• _PROBLEM DETAILS_: Find each line below where the word "components" occurs, and copy it.

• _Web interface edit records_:
┌──
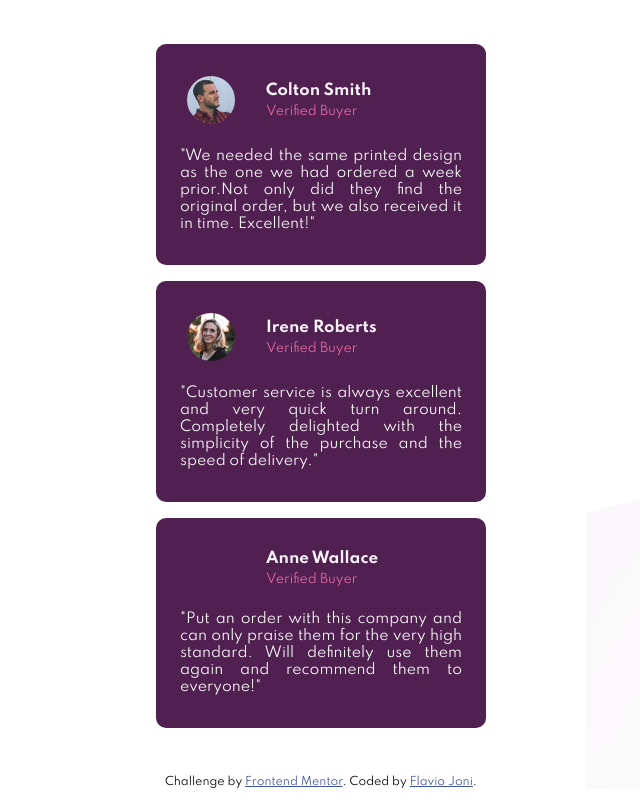
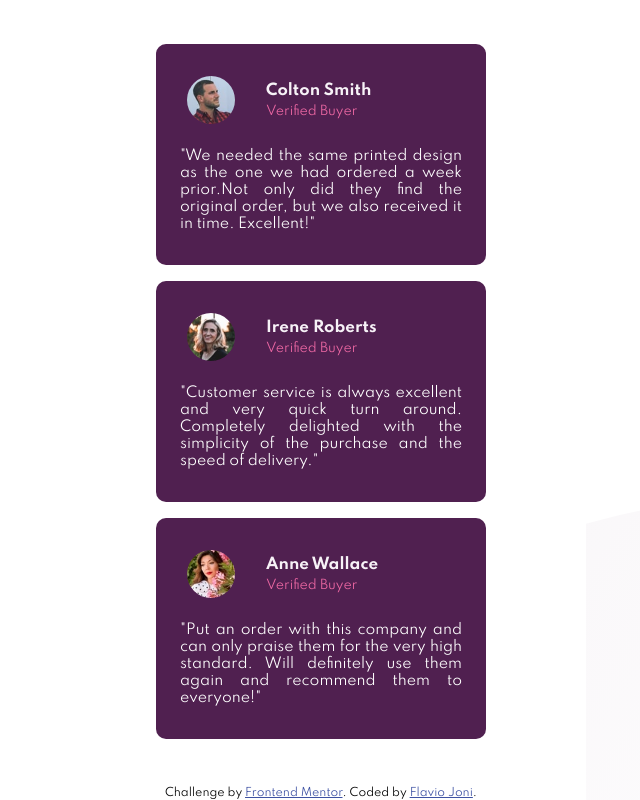
Before and after one commit to flaviojoni/social-proof-section, a plain HTML site: page index.html in a window 1280 px wide. Shown: the part 457-1257 px from the top of the page, without its empty margins (319-959 px from the left). Drawn offline with Linux system fonts and the light colour scheme; the site is published under a folder, as on GitHub Pages, so addresses that start at the root find nothing.

Commit message:
Update index.html

```diff
--- a/index.html
+++ b/index.html
@@ -89,7 +89,7 @@
 
     <div class="card3">
       <div class="card-p-intern">
-        <img src="/images/image-anne.jpg" alt="">
+        <img src="./images/image-anne.jpg" alt="">
         <div class="card-t">
           <h4>Anne Wallace</h4>
           <h5>Verified Buyer</h5>
```
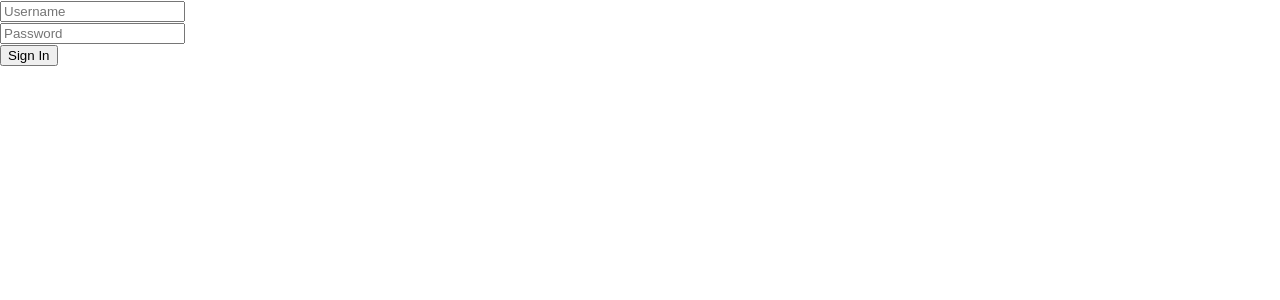
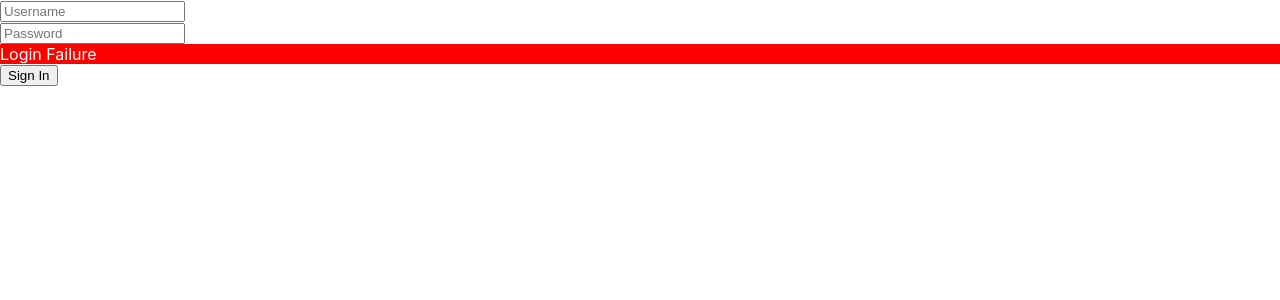
Before and after one commit to phapdinh/manheimlogin, a React (Create React App) app: page /#/login in a window 1280 px wide. Both pictures are taken after a click on the button "Sign In". Shown: the top 300 px of the page. Built offline with nearby package versions, Linux system fonts and the light colour scheme.

Commit message:
add login failure message

```diff
--- a/src/App.js
+++ b/src/App.js
@@ -7,22 +7,24 @@ import Login from './components/Login';
 import './App.css';
 
 class App extends React.Component {
-  state = { loggedin: false, username: 'test', password: 'test' }
+  state = { loggedin: false, username: 'test', password: 'test', errorLogin: false }
 
   handleSubmit = (username, password) => {
     if(username === this.state.username && password === this.state.password) {
       this.setState({ loggedin: true });
       window.location.hash = '/welcome';
+    } else {
+      this.setState({ errorLogin: true });
     }
   }
 
   render() {
-    const { loggedin } = this.state;
+    const { loggedin, errorLogin } = this.state;
 
     return (
       <HashRouter>
         <Switch>
-          <Route exact path="/login" render={routerProps => <Login {...routerProps} onSubmit={this.handleSubmit} />}/>
+          <Route exact path="/login" render={routerProps => <Login {...routerProps} onSubmit={this.handleSubmit} errorLogin={errorLogin}/>}/>
           <LockedRoute
             loggedin={loggedin}
             exact
--- a/src/components/Login/Login.css
+++ b/src/components/Login/Login.css
@@ -0,0 +1,4 @@
+.alert_error {
+    background-color: red;
+    color: white;
+}
--- a/src/components/Login/index.js
+++ b/src/components/Login/index.js
@@ -5,22 +5,23 @@ import './Login.css';
 class Login extends React.Component {
     state = { username: '', password: '' }
 
-    handleUserName = (event, input) => {
+    handleUserName = (event) => {
         this.setState({ username: event.target.value });
     }
 
-    handlePassword = (event, input) => {
+    handlePassword = (event) => {
         this.setState({ password: event.target.value });
     }
 
     render() {
-        const { onSubmit } = this.props;
+        const { onSubmit, errorLogin } = this.props;
 
         return <form>
             <input type="text" value={this.state.username} placeholder="Username" onChange={this.handleUserName} />
             <br />
             <input type="password" value={this.state.password} placeholder="Password" onChange={this.handlePassword} />
             <br />
+            {errorLogin && <div className="alert_error">Login Failure</div>}
             <button type="button" onClick={() => onSubmit(this.state.username, this.state.password)}>Sign In</button>
         </form>
     }
```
└──
• _ANSWER FOR THE TASK_:
@@ -7,22 +7,24 @@ import Login from './components/Login';
--- a/src/components/Login/Login.css
+++ b/src/components/Login/Login.css
--- a/src/components/Login/index.js
+++ b/src/components/Login/index.js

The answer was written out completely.